- [Excerpted data]:
= Beginning of Section =

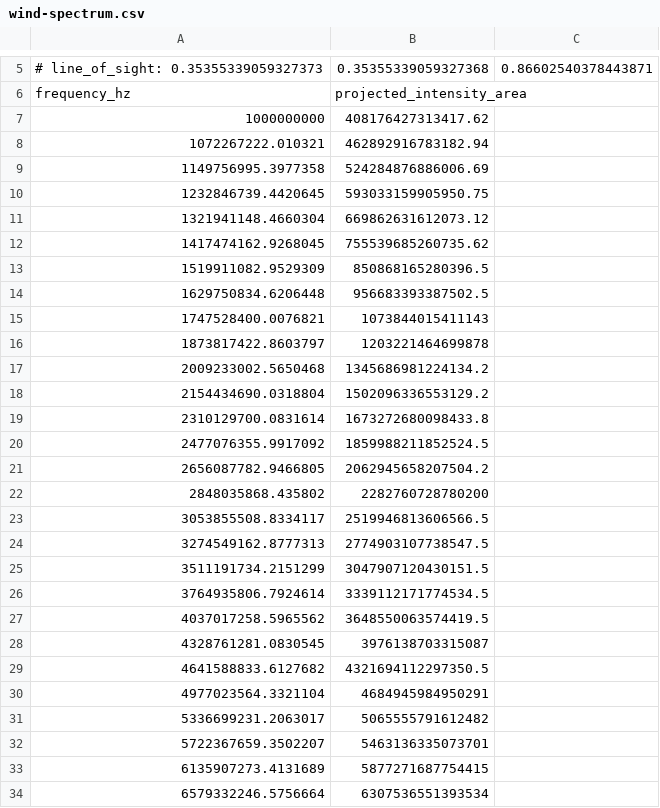
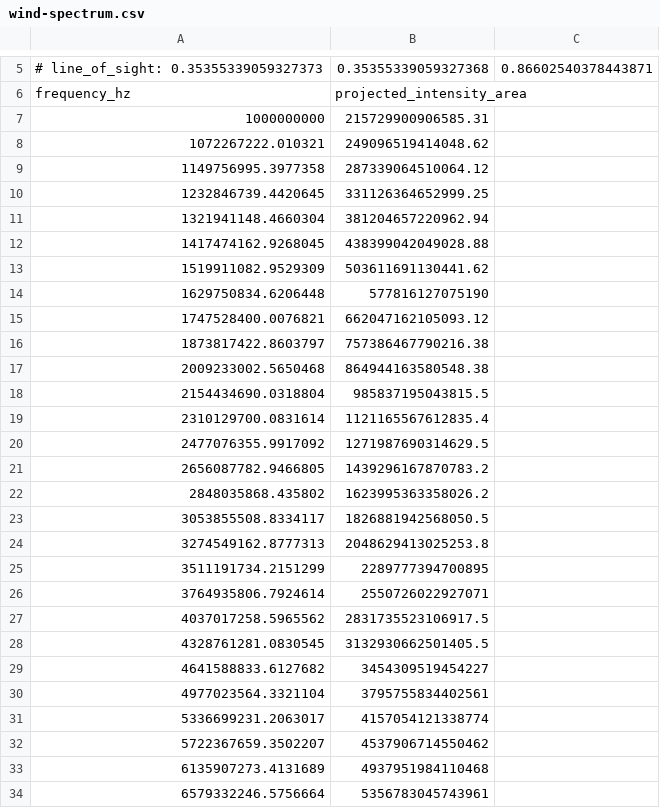
Before and after one commit to Ileyk/radio_free_free, a CSV file: wind-spectrum.csv, drawn as a sheet; only a part is shown, gaps mark what is left out; the diff covers the shown part only.

```diff
--- a/wind-spectrum.csv
+++ b/wind-spectrum.csv
@@ -6,29 +6,29 @@
 frequency_hz,projected_intensity_area
-1000000000,408176427313417.62
-1072267222.010321,462892916783182.94
-1149756995.3977358,524284876886006.69
-1232846739.4420645,593033159905950.75
-1321941148.4660304,669862631612073.12
-1417474162.9268045,755539685260735.62
-1519911082.9529309,850868165280396.5
-1629750834.6206448,956683393387502.5
-1747528400.0076821,1073844015411143
-1873817422.8603797,1203221464699878
-2009233002.5650468,1345686981224134.2
-2154434690.0318804,1502096336553129.2
-2310129700.0831614,1673272680098433.8
-2477076355.9917092,1859988211852524.5
-2656087782.9466805,2062945658207504.2
-2848035868.435802,2282760728780200
-3053855508.8334117,2519946813606566.5
-3274549162.8777313,2774903107738547.5
-3511191734.2151299,3047907120430151.5
-3764935806.7924614,3339112171774534.5
-4037017258.5965562,3648550063574419.5
-4328761281.0830545,3976138703315087
-4641588833.6127682,4321694112297350.5
-4977023564.3321104,4684945984950291
-5336699231.2063017,5065555791612482
-5722367659.3502207,5463136335073701
-6135907273.4131689,5877271687754415
-6579332246.5756664,6307536551393534
+1000000000,215729900906585.31
+1072267222.010321,249096519414048.62
+1149756995.3977358,287339064510064.12
+1232846739.4420645,331126364652999.25
+1321941148.4660304,381204657220962.94
+1417474162.9268045,438399042049028.88
+1519911082.9529309,503611691130441.62
+1629750834.6206448,577816127075190
+1747528400.0076821,662047162105093.12
+1873817422.8603797,757386467790216.38
+2009233002.5650468,864944163580548.38
+2154434690.0318804,985837195043815.5
+2310129700.0831614,1121165567612835.4
+2477076355.9917092,1271987690314629.5
+2656087782.9466805,1439296167870783.2
+2848035868.435802,1623995363358026.2
+3053855508.8334117,1826881942568050.5
+3274549162.8777313,2048629413025253.8
+3511191734.2151299,2289777394700895
+3764935806.7924614,2550726022927071
+4037017258.5965562,2831735523106917.5
+4328761281.0830545,3132930662501405.5
+4641588833.6127682,3454309519454227
+4977023564.3321104,3795755834402561
+5336699231.2063017,4157054121338774
+5722367659.3502207,4537906714550462
+6135907273.4131689,4937951984110468
+6579332246.5756664,5356783045743961
```
Also changed, not shown: 72 edited cells elsewhere in this file, 16 other files.
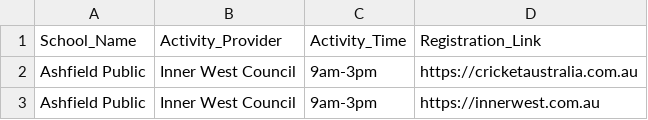
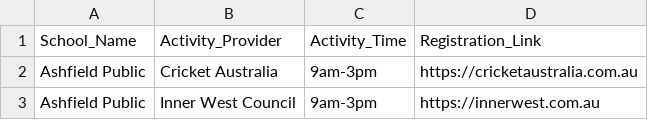
Before and after one commit to divandulken-ops/test-share-our-schools, a CSV file: sos_holiday_activities.csv, drawn as a sheet.

Commit message:
Updated CSV via Power Automate

```diff
--- a/sos_holiday_activities.csv
+++ b/sos_holiday_activities.csv
@@ -1,3 +1,3 @@
 School_Name,Activity_Provider,Activity_Time,Registration_Link
-Ashfield Public,Inner West Council,9am-3pm,https://cricketaustralia.com.au
+Ashfield Public,Cricket Australia,9am-3pm,https://cricketaustralia.com.au
 Ashfield Public,Inner West Council,9am-3pm,https://innerwest.com.au
```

= End of Section =

- [What is being asked]: From the first line to the last, copy the records above exactly and leave out the pictures.

- [Answer for this exercise]:
Before and after one commit to Ileyk/radio_free_free, a CSV file: wind-spectrum.csv, drawn as a sheet; only a part is shown, gaps mark what is left out; the diff covers the shown part only.

```diff
--- a/wind-spectrum.csv
+++ b/wind-spectrum.csv
@@ -6,29 +6,29 @@
 frequency_hz,projected_intensity_area
-1000000000,408176427313417.62
-1072267222.010321,462892916783182.94
-1149756995.3977358,524284876886006.69
-1232846739.4420645,593033159905950.75
-1321941148.4660304,669862631612073.12
-1417474162.9268045,755539685260735.62
-1519911082.9529309,850868165280396.5
-1629750834.6206448,956683393387502.5
-1747528400.0076821,1073844015411143
-1873817422.8603797,1203221464699878
-2009233002.5650468,1345686981224134.2
-2154434690.0318804,1502096336553129.2
-2310129700.0831614,1673272680098433.8
-2477076355.9917092,1859988211852524.5
-2656087782.9466805,2062945658207504.2
-2848035868.435802,2282760728780200
-3053855508.8334117,2519946813606566.5
-3274549162.8777313,2774903107738547.5
-3511191734.2151299,3047907120430151.5
-3764935806.7924614,3339112171774534.5
-4037017258.5965562,3648550063574419.5
-4328761281.0830545,3976138703315087
-4641588833.6127682,4321694112297350.5
-4977023564.3321104,4684945984950291
-5336699231.2063017,5065555791612482
-5722367659.3502207,5463136335073701
-6135907273.4131689,5877271687754415
-6579332246.5756664,6307536551393534
+1000000000,215729900906585.31
+1072267222.010321,249096519414048.62
+1149756995.3977358,287339064510064.12
+1232846739.4420645,331126364652999.25
+1321941148.4660304,381204657220962.94
+1417474162.9268045,438399042049028.88
+1519911082.9529309,503611691130441.62
+1629750834.6206448,577816127075190
+1747528400.0076821,662047162105093.12
+1873817422.8603797,757386467790216.38
+2009233002.5650468,864944163580548.38
+2154434690.0318804,985837195043815.5
+2310129700.0831614,1121165567612835.4
+2477076355.9917092,1271987690314629.5
+2656087782.9466805,1439296167870783.2
+2848035868.435802,1623995363358026.2
+3053855508.8334117,1826881942568050.5
+3274549162.8777313,2048629413025253.8
+3511191734.2151299,2289777394700895
+3764935806.7924614,2550726022927071
+4037017258.5965562,2831735523106917.5
+4328761281.0830545,3132930662501405.5
+4641588833.6127682,3454309519454227
+4977023564.3321104,3795755834402561
+5336699231.2063017,4157054121338774
+5722367659.3502207,4537906714550462
+6135907273.4131689,4937951984110468
+6579332246.5756664,5356783045743961
```
Also changed, not shown: 72 edited cells elsewhere in this file, 16 other files.
Before and after one commit to divandulken-ops/test-share-our-schools, a CSV file: sos_holiday_activities.csv, drawn as a sheet.

Commit message:
Updated CSV via Power Automate

```diff
--- a/sos_holiday_activities.csv
+++ b/sos_holiday_activities.csv
@@ -1,3 +1,3 @@
 School_Name,Activity_Provider,Activity_Time,Registration_Link
-Ashfield Public,Inner West Council,9am-3pm,https://cricketaustralia.com.au
+Ashfield Public,Cricket Australia,9am-3pm,https://cricketaustralia.com.au
 Ashfield Public,Inner West Council,9am-3pm,https://innerwest.com.au
```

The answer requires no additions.